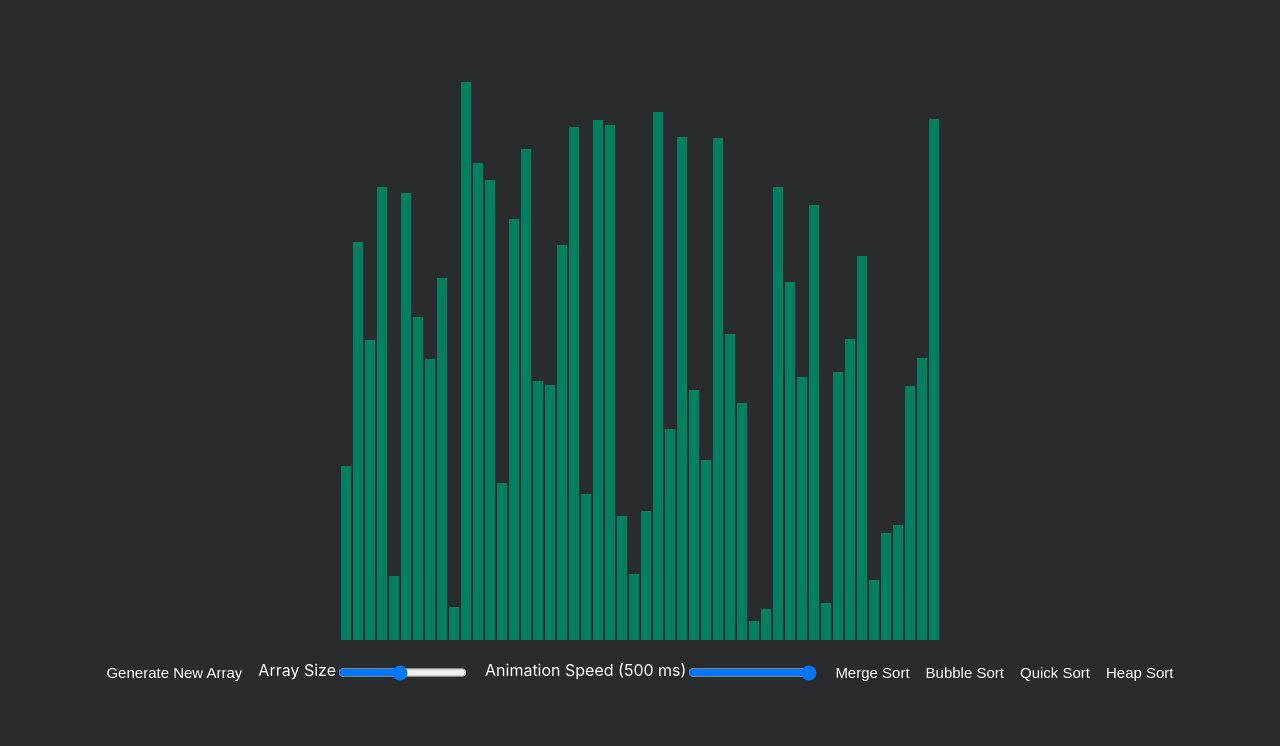
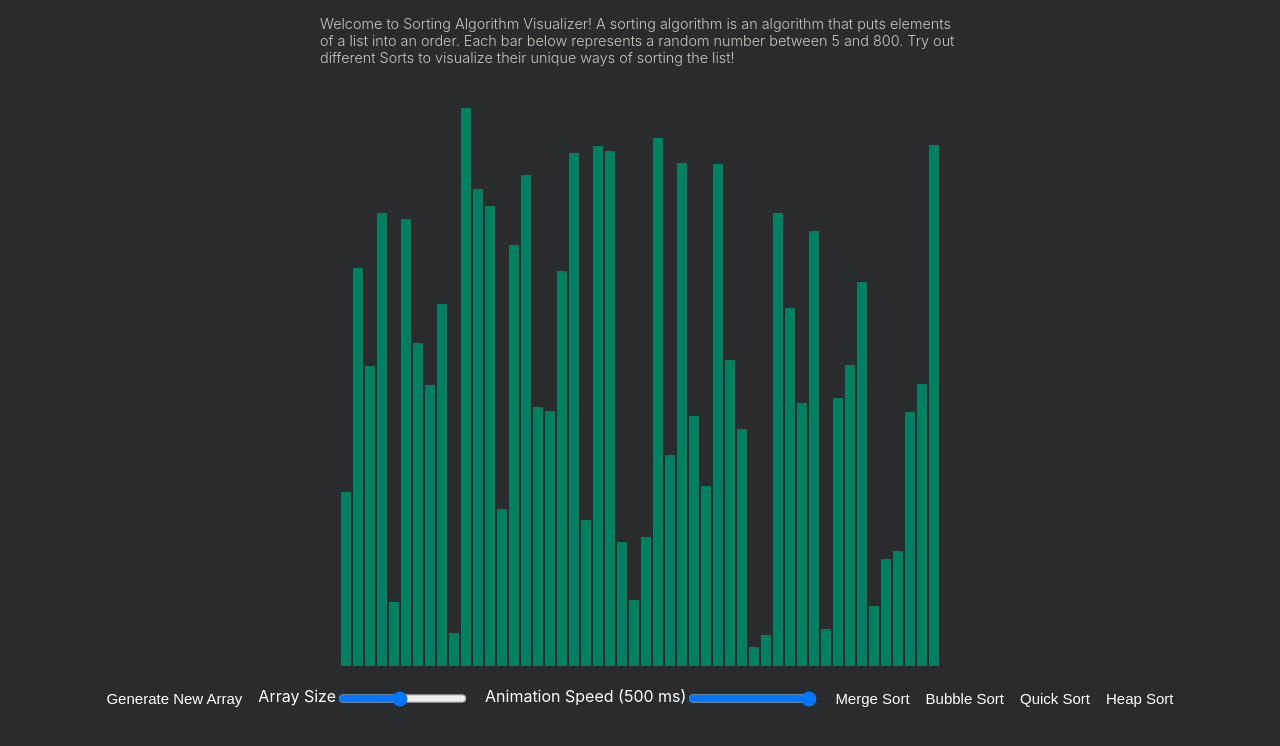
Before and after one commit to BranimirKoprivnjak/Sorting-Algorithm-Visualizer, a React (Create React App) app: page / in a window 1280 px wide. Shown: the top 746 px of the page. Built offline with nearby package versions, Linux system fonts and the light colour scheme.

Commit message:
tutorial added and name change

```diff
--- a/package.json
+++ b/package.json
@@ -2,7 +2,7 @@
   "name": "sorting-visualizer",
   "version": "0.1.0",
   "private": true,
-  "homepage": "http://branimirkoprivjak.github.io/Sorting-Visualizer-App",
+  "homepage": "http://branimirkoprivjak.github.io/Sorting-Algorithm-Visualizer",
   "dependencies": {
     "@reduxjs/toolkit": "^1.6.2",
     "@testing-library/jest-dom": "^5.14.1",
--- a/public/index.html
+++ b/public/index.html
@@ -24,7 +24,7 @@
       work correctly both with client-side routing and a non-root public URL.
       Learn how to configure a non-root public URL by running `npm run build`.
     -->
-    <title>Sorting Visualizer App</title>
+    <title>Sorting Algorithm Visualizer</title>
   </head>
   <body>
     <noscript>You need to enable JavaScript to run this app.</noscript>
--- a/src/components/Chart/Legend.module.css
+++ b/src/components/Chart/Legend.module.css
@@ -1,3 +1,12 @@
+.tutorial {
+  font-weight: 300;
+  font-size: 0.9rem;
+  color: #cbc7c0;
+  width: 40rem;
+  margin: 0 auto;
+  padding-top: 15px;
+}
+
 .legend {
   display: flex;
   flex-direction: column;
--- a/src/components/Chart/Legend.tsx
+++ b/src/components/Chart/Legend.tsx
@@ -8,13 +8,19 @@ import {
 
 const Legend: React.FC<{ algorithm: string; array: number[] }> = ({
   algorithm,
-  array,
 }) => {
   return (
-    <div
-      className={classes.legend}
-      style={{ visibility: algorithm ? 'visible' : 'hidden' }}
-    >
+    <>
+      {!algorithm && (
+        <div className={classes.tutorial}>
+          Welcome to Sorting Algorithm Visualizer! A sorting algorithm is an
+          algorithm that puts elements of a list into an order. Each bar below
+          represents a random number between 5 and 800. Try out different Sorts
+          to visualize their unique ways of sorting the list!
+        </div>
+      )}
+      {algorithm && (
+        <div className={classes.legend}>
           <div>
             <h2>{algorithm}</h2>
           </div>
@@ -51,6 +57,8 @@ const Legend: React.FC<{ algorithm: string; array: number[] }> = ({
             </div>
           </div>
         </div>
+      )}
+    </>
   );
 };
 
```
Lines whose indentation alone changed are shown as unchanged.
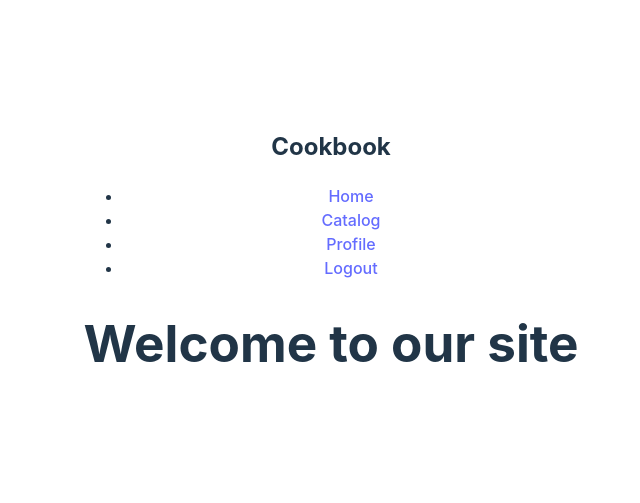
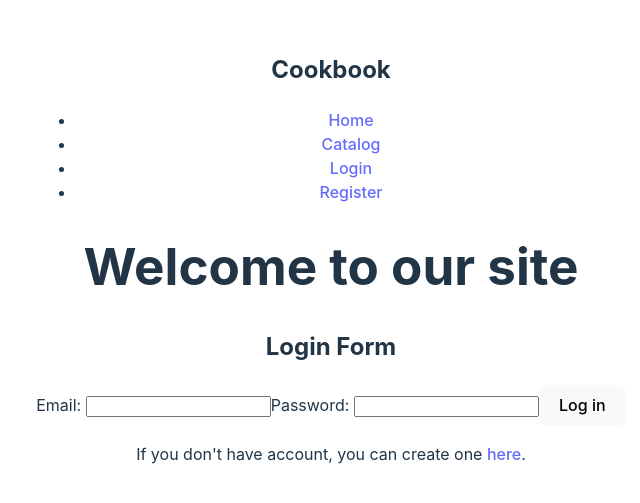
Before and after one commit to Petar-Dinev/Cookbook, a React (Vite) app: page /login in a window 1280 px wide. Shown: the part 143-646 px from the top of the page, without its empty margins (309-949 px from the left). Built offline with nearby package versions, Linux system fonts and the light colour scheme.

Commit message:
add login commponent

```diff
--- a/src/App.jsx
+++ b/src/App.jsx
@@ -1,8 +1,8 @@
-import { useState } from "react";
 import { Route, Routes } from "react-router-dom";
 import "./App.css";
 import { Home } from "./components/home/Home";
 import { Header } from "./components/header/Header";
+import { Login } from "./components/login/Login";
 
 function App() {
   return (
@@ -11,6 +11,7 @@ function App() {
       <h1>Welcome to our site</h1>
       <Routes>
         <Route path="/" element={<Home />} />
+        <Route path="/login" element={<Login />} />
       </Routes>
     </>
   );
--- a/src/components/header/Header.jsx
+++ b/src/components/header/Header.jsx
@@ -2,7 +2,7 @@ import { useState } from "react";
 import { Link } from "react-router-dom";
 
 export const Header = () => {
-  const [user, setUser] = useState(true);
+  const [user, setUser] = useState(false);
   return (
     <header>
       <h2>Cookbook</h2>
--- /dev/null
+++ b/src/components/login/Login.jsx
@@ -0,0 +1,28 @@
+import { Link } from "react-router-dom";
+
+export const Login = () => {
+  return (
+    <section>
+      <header>
+        <h2>Login Form</h2>
+      </header>
+
+      <form>
+        <label htmlFor="email">
+          Email: <input type="email" name="email" id="email" />
+        </label>
+        <label htmlFor="password">
+          Password: <input type="password" name="password" id="password" />
+        </label>
+        <button>Log in</button>
+      </form>
+
+      <footer>
+        <p>
+          If you don't have account, you can create one{" "}
+          <Link to="/register">here</Link>.
+        </p>
+      </footer>
+    </section>
+  );
+};
```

----------------------------------------

:: Problem statement ::
Only the lines that contain the string "array" should be copied from the entries above.

:: Final answer ::
 const Legend: React.FC<{ algorithm: string; array: number[] }> = ({
-  array,
@@ -51,6 +57,8 @@ const Legend: React.FC<{ algorithm: string; array: number[] }> = ({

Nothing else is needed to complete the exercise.